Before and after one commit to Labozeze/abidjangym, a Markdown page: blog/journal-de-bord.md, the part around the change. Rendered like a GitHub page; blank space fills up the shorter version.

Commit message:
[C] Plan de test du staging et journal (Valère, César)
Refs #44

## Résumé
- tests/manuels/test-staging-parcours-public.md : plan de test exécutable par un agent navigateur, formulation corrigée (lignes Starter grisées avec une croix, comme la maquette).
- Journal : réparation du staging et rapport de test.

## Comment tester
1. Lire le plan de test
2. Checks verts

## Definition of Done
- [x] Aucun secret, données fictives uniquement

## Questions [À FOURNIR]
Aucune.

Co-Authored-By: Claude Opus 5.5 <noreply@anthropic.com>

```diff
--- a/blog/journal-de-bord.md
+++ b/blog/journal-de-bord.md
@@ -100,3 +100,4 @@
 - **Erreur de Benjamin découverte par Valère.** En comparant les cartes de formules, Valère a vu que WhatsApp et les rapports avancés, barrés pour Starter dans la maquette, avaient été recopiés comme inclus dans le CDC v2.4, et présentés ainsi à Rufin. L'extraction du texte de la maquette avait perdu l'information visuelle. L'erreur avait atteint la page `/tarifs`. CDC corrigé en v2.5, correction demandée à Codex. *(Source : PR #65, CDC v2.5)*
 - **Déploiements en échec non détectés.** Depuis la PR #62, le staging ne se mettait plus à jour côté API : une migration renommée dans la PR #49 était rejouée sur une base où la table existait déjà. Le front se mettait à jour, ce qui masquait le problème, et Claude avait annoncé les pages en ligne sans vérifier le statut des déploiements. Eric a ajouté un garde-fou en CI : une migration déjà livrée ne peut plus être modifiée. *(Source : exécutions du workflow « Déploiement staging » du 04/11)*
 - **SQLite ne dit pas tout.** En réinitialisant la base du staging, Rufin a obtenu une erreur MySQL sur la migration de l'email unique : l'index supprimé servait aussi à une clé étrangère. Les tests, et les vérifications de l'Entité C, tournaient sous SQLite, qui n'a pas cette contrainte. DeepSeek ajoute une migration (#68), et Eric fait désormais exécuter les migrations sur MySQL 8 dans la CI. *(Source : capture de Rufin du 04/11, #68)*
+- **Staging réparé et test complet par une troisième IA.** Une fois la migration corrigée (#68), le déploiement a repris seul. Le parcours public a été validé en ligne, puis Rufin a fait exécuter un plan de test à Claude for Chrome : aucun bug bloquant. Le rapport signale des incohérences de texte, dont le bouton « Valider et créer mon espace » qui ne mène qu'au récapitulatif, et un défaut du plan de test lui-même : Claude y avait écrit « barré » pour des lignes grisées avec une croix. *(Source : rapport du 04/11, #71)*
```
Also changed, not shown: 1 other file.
...
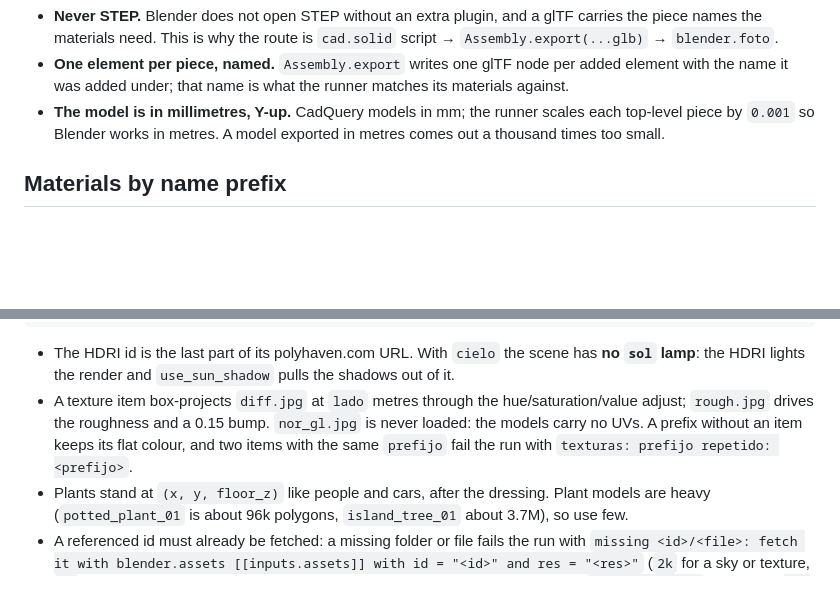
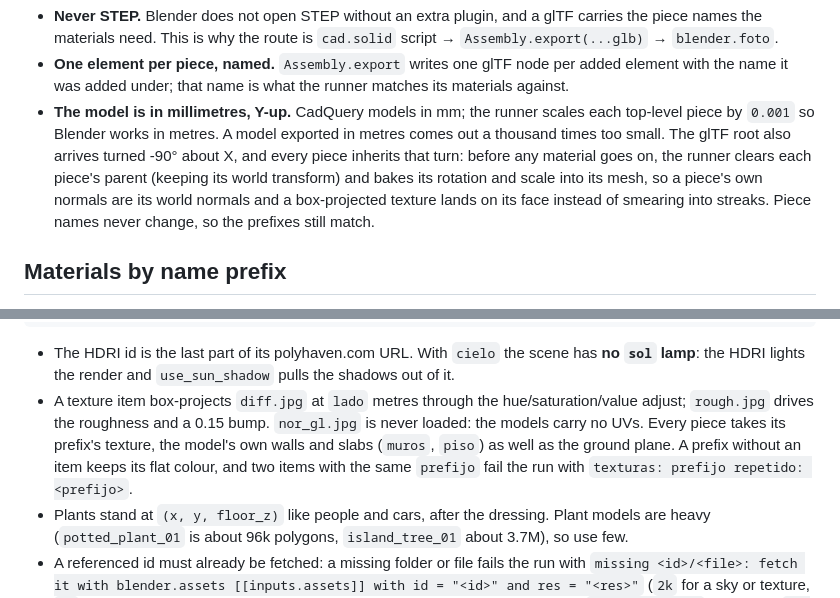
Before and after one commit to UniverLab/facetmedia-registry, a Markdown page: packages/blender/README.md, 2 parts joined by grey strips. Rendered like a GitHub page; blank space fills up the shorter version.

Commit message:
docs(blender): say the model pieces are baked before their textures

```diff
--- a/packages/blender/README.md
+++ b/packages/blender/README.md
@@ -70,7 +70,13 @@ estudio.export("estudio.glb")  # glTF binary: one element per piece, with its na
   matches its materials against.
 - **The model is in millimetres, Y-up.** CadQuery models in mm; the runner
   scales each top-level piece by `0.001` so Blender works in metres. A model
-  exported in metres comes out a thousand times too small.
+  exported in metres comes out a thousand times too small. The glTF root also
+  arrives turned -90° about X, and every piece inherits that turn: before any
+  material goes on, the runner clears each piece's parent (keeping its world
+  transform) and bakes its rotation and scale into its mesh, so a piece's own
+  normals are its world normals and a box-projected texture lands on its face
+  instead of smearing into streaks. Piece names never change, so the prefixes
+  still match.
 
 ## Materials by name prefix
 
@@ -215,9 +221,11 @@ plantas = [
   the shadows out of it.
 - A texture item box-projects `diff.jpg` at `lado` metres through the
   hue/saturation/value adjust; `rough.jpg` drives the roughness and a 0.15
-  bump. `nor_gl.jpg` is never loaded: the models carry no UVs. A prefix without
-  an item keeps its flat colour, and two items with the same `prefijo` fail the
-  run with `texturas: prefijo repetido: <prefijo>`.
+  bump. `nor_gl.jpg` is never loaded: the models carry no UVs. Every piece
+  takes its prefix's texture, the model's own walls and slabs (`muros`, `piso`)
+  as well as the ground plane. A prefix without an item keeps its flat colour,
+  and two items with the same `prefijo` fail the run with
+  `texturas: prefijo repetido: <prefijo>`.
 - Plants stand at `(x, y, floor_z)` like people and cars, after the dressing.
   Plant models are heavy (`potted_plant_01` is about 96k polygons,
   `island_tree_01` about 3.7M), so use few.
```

▸ **Task to carry out**
Check every line of the entries for "models" and report how many lines contain it, without any other words.

▸ **Written response**
4